What this task involves: Restrict the output to the lines below starting at the one that contains "metamodel</b><br/>entity types ·" and ending at the one that contains "link · sdem", and restate them word for word, both ends included.

Excerpted data:

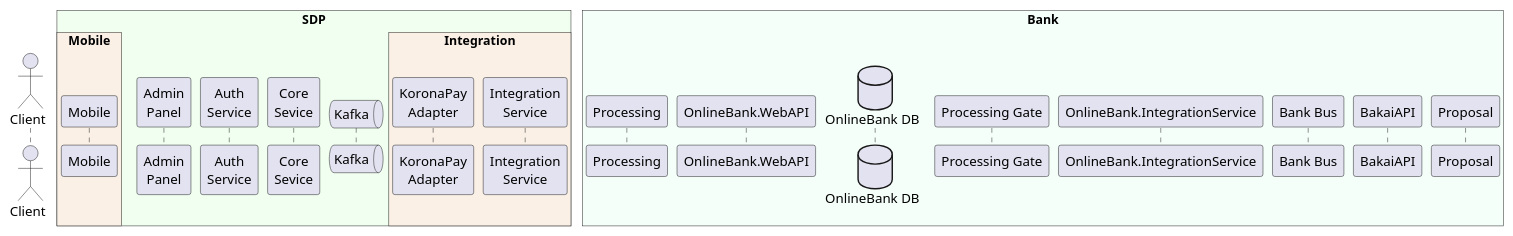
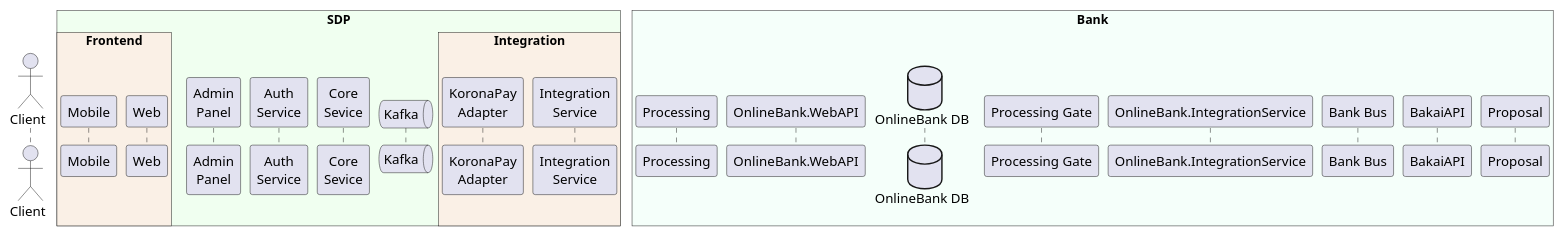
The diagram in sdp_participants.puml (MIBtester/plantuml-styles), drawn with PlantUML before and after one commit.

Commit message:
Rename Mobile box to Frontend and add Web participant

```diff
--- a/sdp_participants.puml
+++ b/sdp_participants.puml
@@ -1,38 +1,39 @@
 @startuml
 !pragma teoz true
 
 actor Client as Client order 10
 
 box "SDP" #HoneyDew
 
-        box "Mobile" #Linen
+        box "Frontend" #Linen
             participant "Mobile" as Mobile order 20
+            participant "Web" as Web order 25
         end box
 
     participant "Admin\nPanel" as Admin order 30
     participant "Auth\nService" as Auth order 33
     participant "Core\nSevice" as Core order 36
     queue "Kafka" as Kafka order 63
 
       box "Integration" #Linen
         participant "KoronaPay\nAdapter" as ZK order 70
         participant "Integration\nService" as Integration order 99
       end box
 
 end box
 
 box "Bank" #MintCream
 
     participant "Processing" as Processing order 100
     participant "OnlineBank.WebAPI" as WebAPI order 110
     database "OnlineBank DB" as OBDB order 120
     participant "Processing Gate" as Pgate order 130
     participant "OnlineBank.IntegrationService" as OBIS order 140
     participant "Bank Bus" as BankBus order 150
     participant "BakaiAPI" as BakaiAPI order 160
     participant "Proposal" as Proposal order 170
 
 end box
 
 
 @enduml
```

--

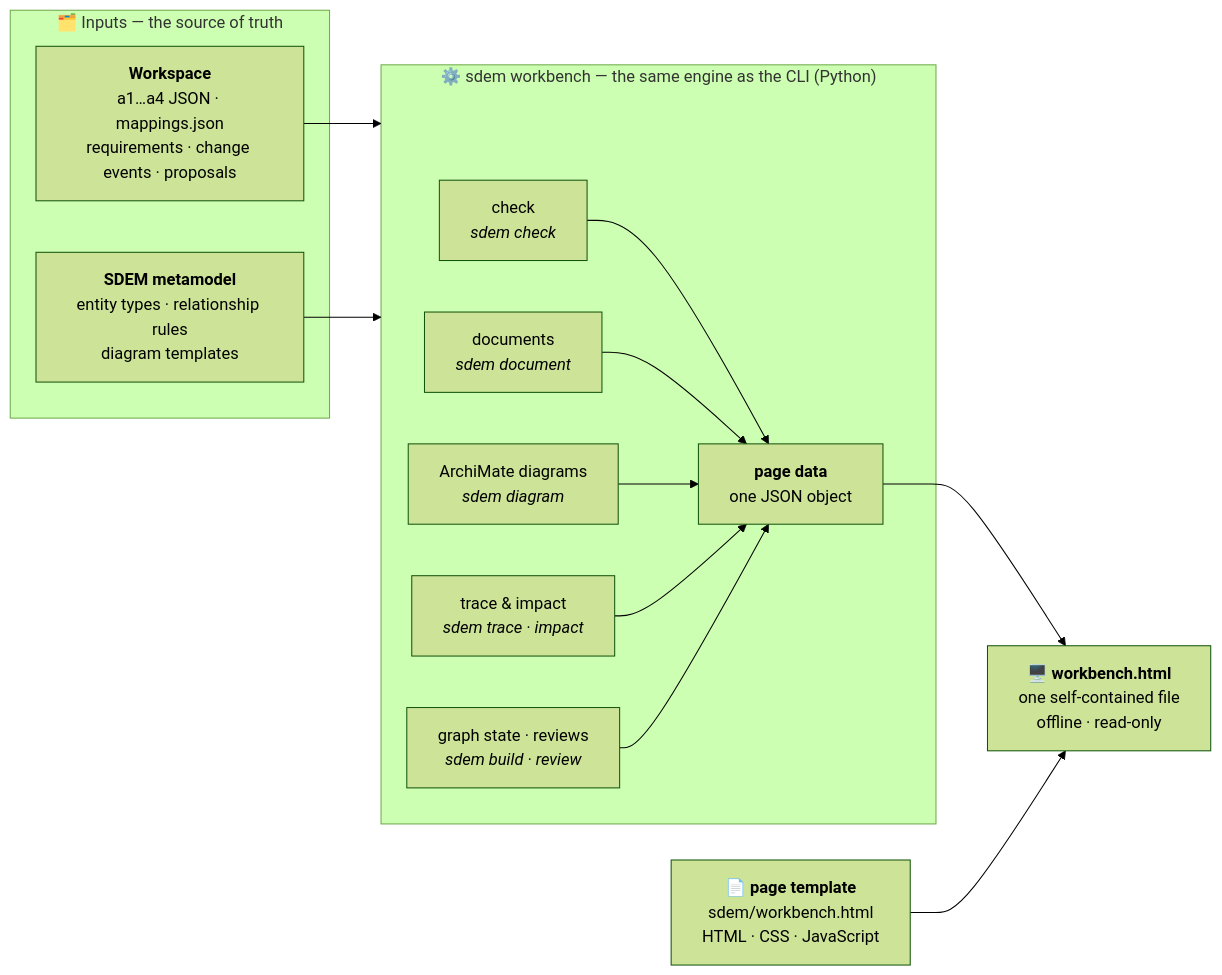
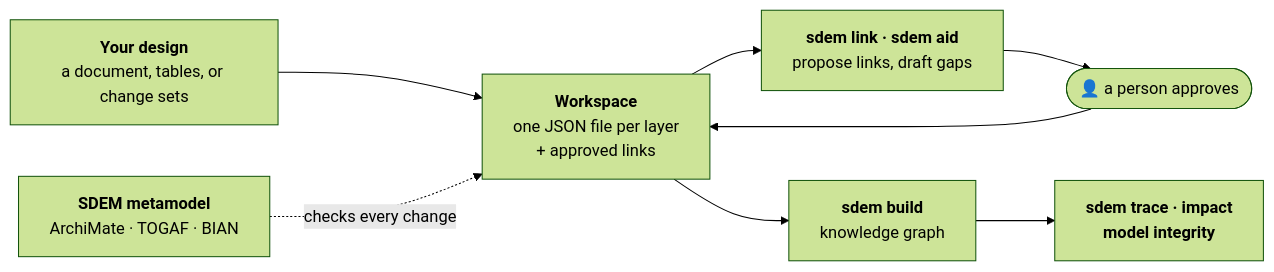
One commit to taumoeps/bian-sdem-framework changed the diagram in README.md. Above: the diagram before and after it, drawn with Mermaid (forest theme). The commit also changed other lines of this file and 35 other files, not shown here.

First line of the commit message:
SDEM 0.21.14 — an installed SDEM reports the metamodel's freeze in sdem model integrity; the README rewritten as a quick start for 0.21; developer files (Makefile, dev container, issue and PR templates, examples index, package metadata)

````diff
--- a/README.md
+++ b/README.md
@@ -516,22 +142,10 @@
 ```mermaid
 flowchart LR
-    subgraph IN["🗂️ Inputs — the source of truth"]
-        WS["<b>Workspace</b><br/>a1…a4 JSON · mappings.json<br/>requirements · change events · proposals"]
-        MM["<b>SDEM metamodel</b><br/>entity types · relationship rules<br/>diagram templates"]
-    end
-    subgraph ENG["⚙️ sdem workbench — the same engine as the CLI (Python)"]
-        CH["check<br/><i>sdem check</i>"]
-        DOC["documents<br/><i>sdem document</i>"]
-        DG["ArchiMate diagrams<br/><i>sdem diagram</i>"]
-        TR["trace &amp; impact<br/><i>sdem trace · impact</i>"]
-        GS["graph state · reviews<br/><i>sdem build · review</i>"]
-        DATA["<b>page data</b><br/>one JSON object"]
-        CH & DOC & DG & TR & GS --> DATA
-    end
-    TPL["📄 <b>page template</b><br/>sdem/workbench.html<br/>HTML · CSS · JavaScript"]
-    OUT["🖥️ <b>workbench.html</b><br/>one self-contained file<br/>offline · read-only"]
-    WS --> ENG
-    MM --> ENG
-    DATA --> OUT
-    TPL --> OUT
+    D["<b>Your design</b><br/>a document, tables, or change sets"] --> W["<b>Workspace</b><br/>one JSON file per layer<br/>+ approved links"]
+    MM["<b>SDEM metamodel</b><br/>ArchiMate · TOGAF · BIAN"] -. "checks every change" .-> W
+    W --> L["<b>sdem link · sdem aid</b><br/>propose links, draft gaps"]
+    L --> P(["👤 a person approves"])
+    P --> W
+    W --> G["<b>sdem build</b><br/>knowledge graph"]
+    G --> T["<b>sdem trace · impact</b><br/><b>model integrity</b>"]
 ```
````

Expected answer:
-        MM["<b>SDEM metamodel</b><br/>entity types · relationship rules<br/>diagram templates"]
-    end
-    subgraph ENG["⚙️ sdem workbench — the same engine as the CLI (Python)"]
-        CH["check<br/><i>sdem check</i>"]
-        DOC["documents<br/><i>sdem document</i>"]
-        DG["ArchiMate diagrams<br/><i>sdem diagram</i>"]
-        TR["trace &amp; impact<br/><i>sdem trace · impact</i>"]
-        GS["graph state · reviews<br/><i>sdem build · review</i>"]
-        DATA["<b>page data</b><br/>one JSON object"]
-        CH & DOC & DG & TR & GS --> DATA
-    end
-    TPL["📄 <b>page template</b><br/>sdem/workbench.html<br/>HTML · CSS · JavaScript"]
-    OUT["🖥️ <b>workbench.html</b><br/>one self-contained file<br/>offline · read-only"]
-    WS --> ENG
-    MM --> ENG
-    DATA --> OUT
-    TPL --> OUT
+    D["<b>Your design</b><br/>a document, tables, or change sets"] --> W["<b>Workspace</b><br/>one JSON file per layer<br/>+ approved links"]
+    MM["<b>SDEM metamodel</b><br/>ArchiMate · TOGAF · BIAN"] -. "checks every change" .-> W
+    W --> L["<b>sdem link · sdem aid</b><br/>propose links, draft gaps"]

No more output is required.